Hear the interview with host Kiaya Abernathy on Rappahannockradio.com
The Blue Ridge Poison Center, which serves Rappahannock County, handled over 21,000 calls in 2018 about people coming into contact with harmful substances, according to its annual report.
Children under age 6 were responsible for the majority of calls — 41 percent — that mostly dealt with cosmetics and personal care products like mouthwash, make-up, skin creams, hair care products, and perfume.
Sixty percent of poisoning exposure calls surrounded prescription and over-the-counter drugs, as well as supplements like vitamins or herbal products. The remaining 40 percent involved alcohol, pesticides, cleaners, automotive products and the like.
Two percent of the calls involved bites and stings from venomous snakes, bees, and spiders.
Twenty-six motorcyclists have died on Virginia roadways by the close of May, and as summer is upon us motorcyclists — and motorists — are urged to travel with caution, especially along Route 211 switchbacks west of Sperryville into Shenandoah National Park, a high-motorcycle-accident stretch where some bikers find it a challenge to speed through the curves.
Virginia in 2017 recorded the highest number of motorcyclist fatalities —107 — in a decade.
Amissville Community Foundation (AFC) has received an $800 award from The Power of Change, a C.A.R.E. Charity. Amissville Community Foundation will use the award to supplement personal donations to fund its Amissville Christmas Program, which provides food, flowers or fruit baskets to those who need to know someone cares during the holiday season.
As a 501c3 Foundation, ACF is dedicated to the wellbeing of Amissville area residents and can be contacted at 540-937-4910. For those who would like to personally donate to AFCs programs, please mail a check to ACF, P.O. Box 236, Amissville, VA 20106.
According to ACF Chairman Frank Fishback, The Power of Change receives its funding from Rappahannock Electric Cooperative members who round up their electric bills to the next highest dollar. REC members might consider supporting The Power of Change to help others in need. Once enrolled, the extra change from electric bills will be dedicated to charitable causes.

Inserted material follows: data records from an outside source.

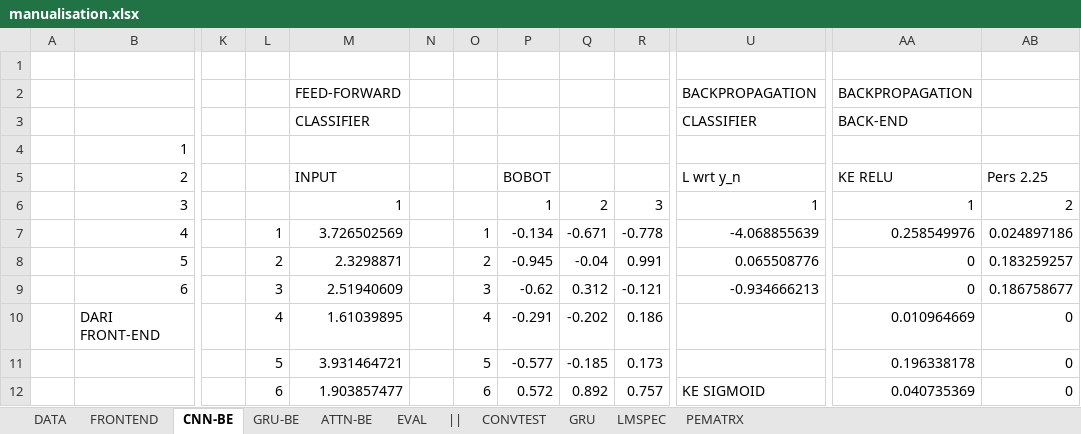
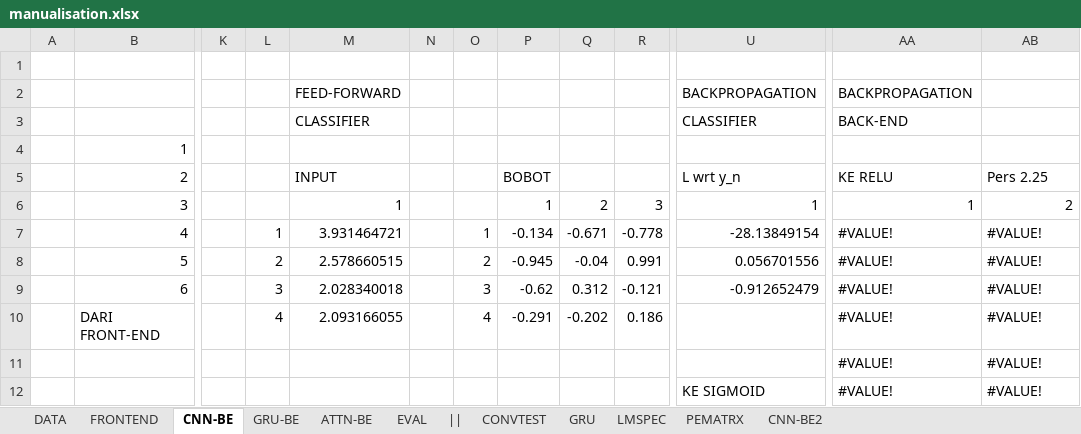
Before and after one commit to hugoalfedoputra/mudelling, an Excel workbook: ai/manualisation.xlsx, sheet CNN-BE, drawn as a sheet; only a part is shown, gaps mark what is left out; values as stored, in another font and other column widths than the file's, no cell formats; the diff covers the shown part only; the diff names each change by its address in the sheet, - before the commit and + after, or states it on an @@ line.

```diff
--- a/ai/manualisation.xlsx (sheet CNN-BE)
+++ b/ai/manualisation.xlsx (sheet CNN-BE)
+sheet tab: CNN-BE2
-M7: 3.726502569
+M7: 3.931464721
-U7: -4.068855639
+U7: -28.13849154
-AA7: 0.258549976
+AA7: #VALUE!
-AB7: 0.024897186
+AB7: #VALUE!
-M8: 2.3298871
+M8: 2.578660515
-U8: 0.065508776
+U8: 0.056701556
-AA8:AA9: 0
+AA8:AA9: #VALUE!
-AB8: 0.183259257
+AB8: #VALUE!
-M9: 2.51940609
+M9: 2.028340018
-U9: -0.934666213
+U9: -0.912652479
-AB9: 0.186758677
+AB9: #VALUE!
-M10: 1.61039895
+M10: 2.093166055
-AA10: 0.010964669
+AA10: #VALUE!
-AB10:AB12: 0
+AB10:AB12: #VALUE!
-L11: 5
+L11: (empty)
-M11: 3.931464721
+M11: (empty)
-O11: 5
+O11: (empty)
-P11: -0.577
+P11: (empty)
-Q11: -0.185
+Q11: (empty)
-R11: 0.173
+R11: (empty)
-AA11: 0.196338178
+AA11: #VALUE!
-L12: 6
+L12: (empty)
-M12: 1.903857477
+M12: (empty)
-O12: 6
+O12: (empty)
-P12: 0.572
+P12: (empty)
-Q12: 0.892
+Q12: (empty)
-R12: 0.757
+R12: (empty)
-AA12: 0.040735369
+AA12: #VALUE!
```
Also changed, not shown: other rows of this sheet, sheet LMSPEC, cell formats, formulas that keep their value, charts or pictures, 2 other files.
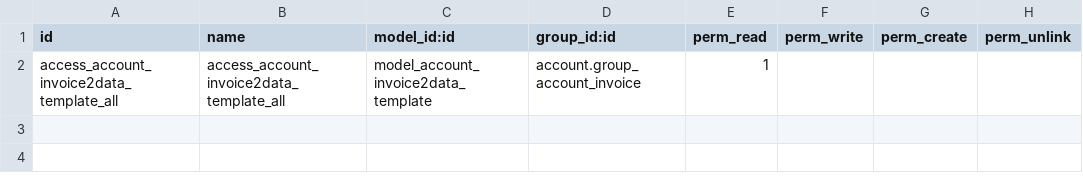
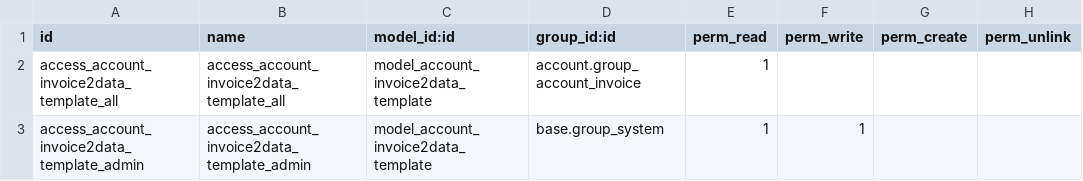
Before and after one commit to legalsylvain/grap-odoo-business-supplier-invoice, a CSV file: account_invoice_invoice2data/security/ir.model.access.csv, drawn as a sheet.

Commit message:
[IMP] allow admin user to disable templates

```diff
--- a/account_invoice_invoice2data/security/ir.model.access.csv
+++ b/account_invoice_invoice2data/security/ir.model.access.csv
@@ -2 +2,2 @@ id,name,model_id:id,group_id:id,perm_read,perm_write,perm_create,perm_unlink
 access_account_invoice2data_template_all,access_account_invoice2data_template_all,model_account_invoice2data_template,account.group_account_invoice,1,,,
+access_account_invoice2data_template_admin,access_account_invoice2data_template_admin,model_account_invoice2data_template,base.group_system,1,1,,
```
Also changed, not shown: 2 other files.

Members can sign up by visiting REC’s website (http://www.thepowerofchange.org) or call 800-552-3904 for more information.